At this year’s Burning Man festival in the middle-of-nowhere Nevada, Open Source Subnet is doing their second year of testing for a low-cost cell phone network program called OpenBTS that would allow even the most impoverished areas of the world to have cell phone service. The OpenBTS system works in conjunction with a small tower unit that can be powered with solar power, wind generation, or batteries. As author Julie Bort states in “Burning Man’s open source cell phone system could help save the world” (read the full article for details):
Today I bring you a story that has it all: a solar-powered, low-cost, open source cellular network that’s revolutionizing coverage in underprivileged and off-grid spots. It uses VoIP yet works with existing cell phones. It has pedigreed founders. Best of all, it is part of the sex, drugs and art collectively known as Burning Man.
As stated in the article cited above, the technology will likely be announced publicly in September and developers anticipate that the whole installation kit would cost approximately $10,000 versus the $50,000 to $100,000 that typical cell phone towers cost to install. Moreover, it operates seamlessly with existing frequencies and networks. Given the alternative power sources and the price point, this technology could be a reasonable alternative for cell service in remote areas with fewer financial resources. The implications for human rights and humanitarian work are pretty clear:
“The UN and ITU studies show that when you bring communications services to an area, healthcare goes up, economic well being goes up, education goes up,” Edens says, noting that costs and power needs are low enough that even a small village can afford to do this. Users may need to pay $2 or $3 a month.
Human Rights First, an international human rights organization based in New York and Washington D.C.,works to defend people’s rights to equality and for freedom of thought, expression, and religion. The group was founded in 1978 as the Lawyers Committee for International Human Rights and takes as its charter:
…to promote laws and policies that advance universal rights and freedoms. We exist to protect and defend the dignity of each individual through respect for human rights and the rule of law (Human Rights First Charter)
As part of this charter, the group maintains a strong Web presence where work, campaigns and breaking news are presented and regularly updated. The site incorporates a variety of digital media including video, still images, and blogs to illustrate their work and call attention to key issues in the defense of freedom of expression internationally.
Human Rights in a Networked World
A recent post at the Human Rights First Webpage focuses on the impact of an increasingly digitally networked world on human rights work. The post, titled “A Networked World: What’s Next for Human Rights” includes a very nice overview video that was commissioned by the group’s partner, Global Partners & Associates, a “…social purpose company working to promote democratic politics, effective governance and human rights.” The video (embedded below) demonstrates the organic and un-planned nature of digital networking and begins to lay out the hugely positive impact that this sort of social organization can have for human rights defense and activism.

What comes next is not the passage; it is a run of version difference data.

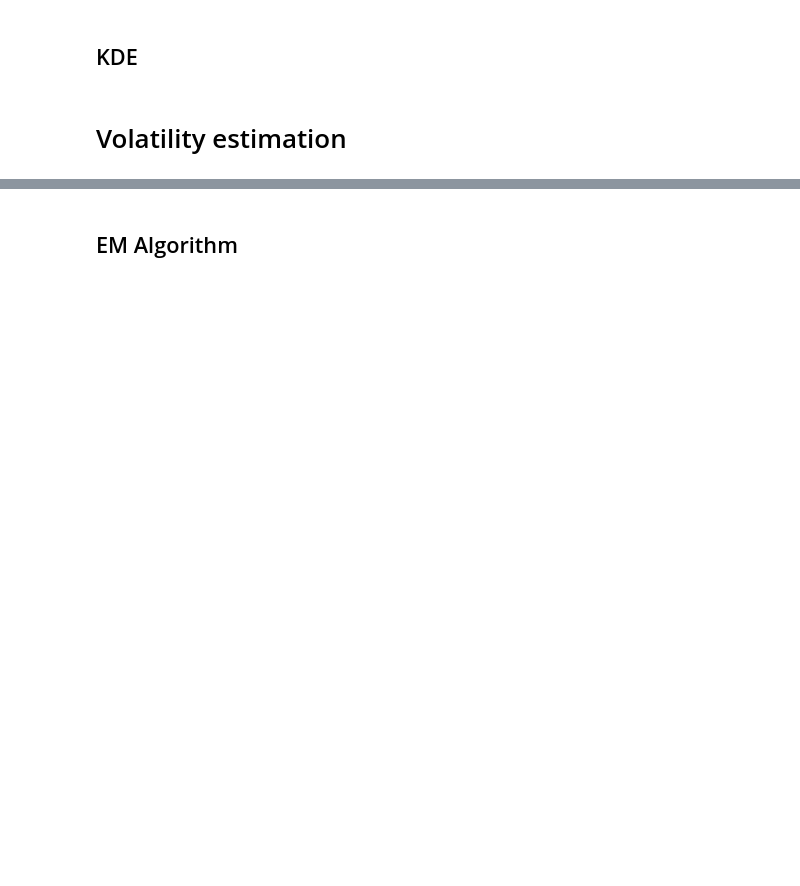
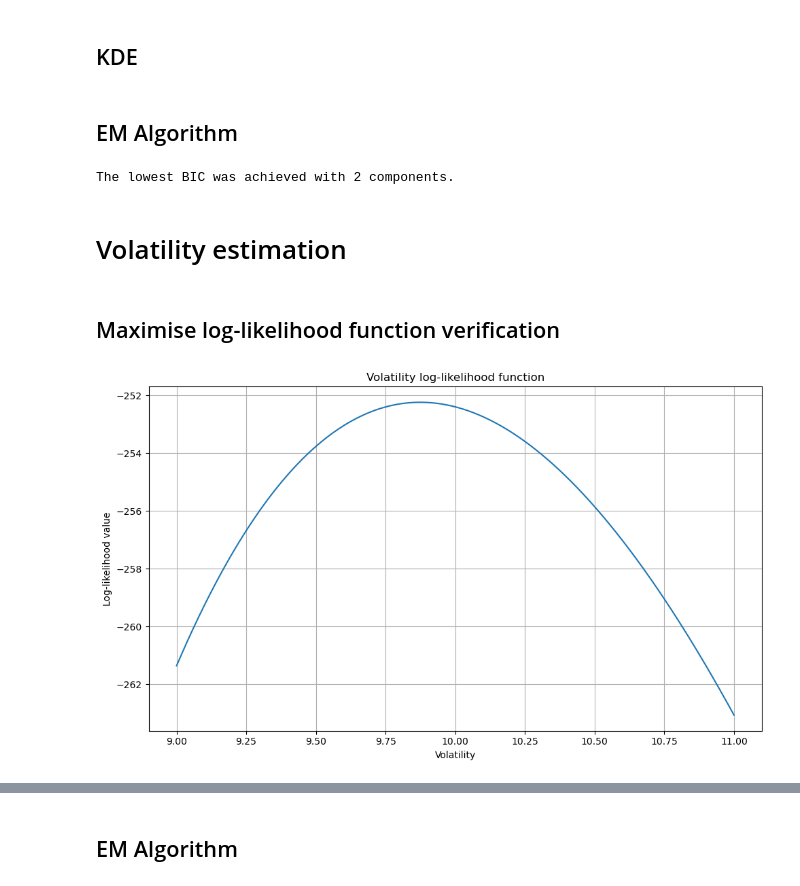
Before and after one commit to ManuelBal2201/Opt-stopp-BB-random-pinning-point, a Jupyter notebook: Practical_case.ipynb, the cells around one changed output, grey strips where cells are left out. Cells and saved outputs as stored; diff of their text form; code cells hidden in the pictures; blank space fills up the shorter version.

```diff
--- a/Practical_case.ipynb
+++ b/Practical_case.ipynb
@@ -31,12 +113,15 @@ Z_1 = np.random.normal(loc=129, scale=1, size=1000)
 # %%
 # Read data
 df_stocks = pd.read_csv(r'C:\Users\User\Documents\Data\IBM_5minPrice_ 25JUL2008 - 13DEC2018.csv', sep=',', header=0, low_memory=False)
+df_stocks_result = df_stocks.copy()
 
 # Extract data of interest
 df_stocks["Date"] = df_stocks["Time.Interval"].str[:9]
-first_date = "25JUL2008"
+first_date = "08FEB2017"
 first_date_index = df_stocks.index[df_stocks["Date"] == first_date][0]
-last_date = "08AUG2008"
+observation_date = "15MAY2018"
+observation_date_index = df_stocks.index[df_stocks["Date"] == observation_date][0]
+last_date = "14JUN2018"
 last_date_index = df_stocks.index[df_stocks["Date"] == last_date][0]+78 # Add 78 that are all the intervals considered in a day
 df_stocks_subset = df_stocks.loc[first_date_index:last_date_index]
 days_considered = df_stocks_subset.isna().any(axis=1).sum()
@@ -48,6 +133,8 @@ df_stocks_filtered2["Middle"] = (df_stocks_filtered1["High"] + df_stocks_filtere
 
 # Save final dataset
 df_stocks_final = df_stocks_filtered2
-df_stocks_final.reset_index(drop=True, inplace=True)
-df_stocks_final.head()
+df_stocks_training = df_stocks_final.loc[:observation_date_index]
+df_stocks_testing = df_stocks_final.loc[observation_date_index:]
+print(df_stocks_training.head())
+print(df_stocks_testing.head())
 # %% [output]
@@ -85,2 +162,9 @@ weights_KDE, parameters_KDE = KDE(Z_1 = Z_1)
+# %% [markdown]
+## EM Algorithm
+# %%
+# EM Algorithm
+weights_EM, parameters_EM = EM_Algorithm(Z_1 = tilde_Z_1, n_components = "BIC", n_components_trials = len(weights_KDE)-1)
+# %% [output]
+The lowest BIC was achieved with 2 components.
 # %% [markdown]
 # Volatility estimation
@@ -88,0 +171,36 @@ T= df_stocks_final.shape[0]*5 # Each minute is a step of size 1
+# %% [markdown]
+## Maximise log-likelihood function verification
+# %%
+# Initialize parameters
+n = df_stocks_final.shape[0]*5
+weights = np.array([1/4, 1/2, 1/4])
+parameters = np.array([[-5/9, 0, 1],[2/3, 1/3, 1/2]])
+volatility = 10
+
+# Initialize variables
+m_tilde = parameters[0]
+gamma_tilde = parameters[1]
+
+# Sample distributions
+np.random.seed(123)
+selection = np.random.choice(list(range(0,parameters.shape[1])), size = 1, p = weights)
+z1 = np.random.normal(loc=m_tilde[selection], scale=gamma_tilde[selection]) # Generated M values of the distribution Z_1
+process = simulate_brownian_bridge(t = 0, z_t = 0, T = 1, z_T = z1[0], n_steps = 1000, volatility = volatility) # Simulated the brownian brigdge to t+u
+tilde_z_t = process[1]
+t = process[0]
+
+# Maximise loglikelihood function
+loglikelihood = [sigma_log_likelihood_vectorized(i, tilde_z_t, t, m_tilde, gamma_tilde, weights) for i in np.linspace(9, 11, 1000)]
+
+# Plotting
+plt.figure(figsize=(10, 6))
+plt.plot(np.linspace(9, 11, 1000), loglikelihood)
+plt.xlabel('Volatility')
+plt.ylabel('Log-likelihood value')
+plt.title("Volatility's log-likelihood function")
+plt.grid(True)
+plt.tight_layout()
+#plt.savefig("loglikelihood_function", dpi=300)
+plt.show()
+# %% [output]
+[figure, added]
```
Also changed, not shown: parts of 36 cells of this notebook, 10 other files.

The post further argues that “New technology demands new thinking about how companies, governments and civil society groups can each work to promote Internet freedom, visit our website to learn more.” See the complete post at the links above for a full discussion of the potential impact of digital networks on human rights.

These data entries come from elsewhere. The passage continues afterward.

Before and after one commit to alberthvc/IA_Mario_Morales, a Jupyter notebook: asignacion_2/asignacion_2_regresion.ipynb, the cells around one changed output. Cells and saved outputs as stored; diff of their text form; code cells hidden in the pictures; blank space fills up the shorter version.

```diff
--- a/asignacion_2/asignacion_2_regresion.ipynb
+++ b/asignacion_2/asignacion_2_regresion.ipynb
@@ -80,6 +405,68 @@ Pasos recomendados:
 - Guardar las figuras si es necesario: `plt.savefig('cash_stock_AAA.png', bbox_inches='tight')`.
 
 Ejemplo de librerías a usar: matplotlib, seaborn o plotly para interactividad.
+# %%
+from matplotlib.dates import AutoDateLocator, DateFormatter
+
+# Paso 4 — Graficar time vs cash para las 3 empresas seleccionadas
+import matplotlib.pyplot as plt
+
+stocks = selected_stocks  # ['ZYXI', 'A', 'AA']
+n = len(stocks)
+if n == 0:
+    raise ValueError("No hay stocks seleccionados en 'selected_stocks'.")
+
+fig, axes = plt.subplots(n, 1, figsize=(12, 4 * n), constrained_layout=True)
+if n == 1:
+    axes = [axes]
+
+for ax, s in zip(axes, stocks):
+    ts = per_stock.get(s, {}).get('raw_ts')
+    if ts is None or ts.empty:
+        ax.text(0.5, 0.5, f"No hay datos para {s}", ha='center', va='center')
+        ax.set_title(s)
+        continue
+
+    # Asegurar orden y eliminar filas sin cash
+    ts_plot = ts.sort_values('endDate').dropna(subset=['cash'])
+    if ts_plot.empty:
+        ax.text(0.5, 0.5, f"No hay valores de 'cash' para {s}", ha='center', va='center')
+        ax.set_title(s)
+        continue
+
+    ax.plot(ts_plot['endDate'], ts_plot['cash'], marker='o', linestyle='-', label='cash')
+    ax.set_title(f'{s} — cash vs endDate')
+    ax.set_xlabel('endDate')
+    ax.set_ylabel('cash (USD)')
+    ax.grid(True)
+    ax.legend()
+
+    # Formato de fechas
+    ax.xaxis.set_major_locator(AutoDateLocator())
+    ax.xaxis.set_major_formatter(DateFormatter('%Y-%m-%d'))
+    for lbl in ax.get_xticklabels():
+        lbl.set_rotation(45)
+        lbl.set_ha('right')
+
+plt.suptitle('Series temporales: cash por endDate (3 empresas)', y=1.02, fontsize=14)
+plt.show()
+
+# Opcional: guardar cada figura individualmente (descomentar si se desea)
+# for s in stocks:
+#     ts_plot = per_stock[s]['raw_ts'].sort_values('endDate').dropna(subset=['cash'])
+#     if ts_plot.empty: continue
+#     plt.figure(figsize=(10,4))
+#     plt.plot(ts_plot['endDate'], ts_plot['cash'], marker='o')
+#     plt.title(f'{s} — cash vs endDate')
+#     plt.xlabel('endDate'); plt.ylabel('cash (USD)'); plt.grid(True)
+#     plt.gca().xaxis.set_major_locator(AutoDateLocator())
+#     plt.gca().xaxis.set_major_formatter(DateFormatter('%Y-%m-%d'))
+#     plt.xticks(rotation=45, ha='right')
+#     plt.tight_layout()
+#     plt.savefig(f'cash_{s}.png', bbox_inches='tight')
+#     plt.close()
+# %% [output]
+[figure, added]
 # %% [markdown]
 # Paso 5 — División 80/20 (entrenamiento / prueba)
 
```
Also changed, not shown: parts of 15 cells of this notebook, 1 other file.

Kenya-based Ushahidi, an organization that has created an online platform for gathering and mapping users’ text messages about crises in real time, launched a new mapping project last week to monitor Kenya’s August 4th elections. This project is particularly significant for Ushahidi (which means “testimony” in Swahili) because their work began in 2007-2008 as a response to the violence that erupted in Kenya after corrupt presidential elections (see this Documentalist post for background on Ushahidi). This year, Ushahidi is using its platform to try to head off such violence before it can even begin by mapping citizen reports of election activities at Uchaguzi (Elections). For a more detailed description of this project, see this Ushahidi blog post. As with all of their work, the platform will capture and archive all texts, videos, and images that users submit to the platform for mapping.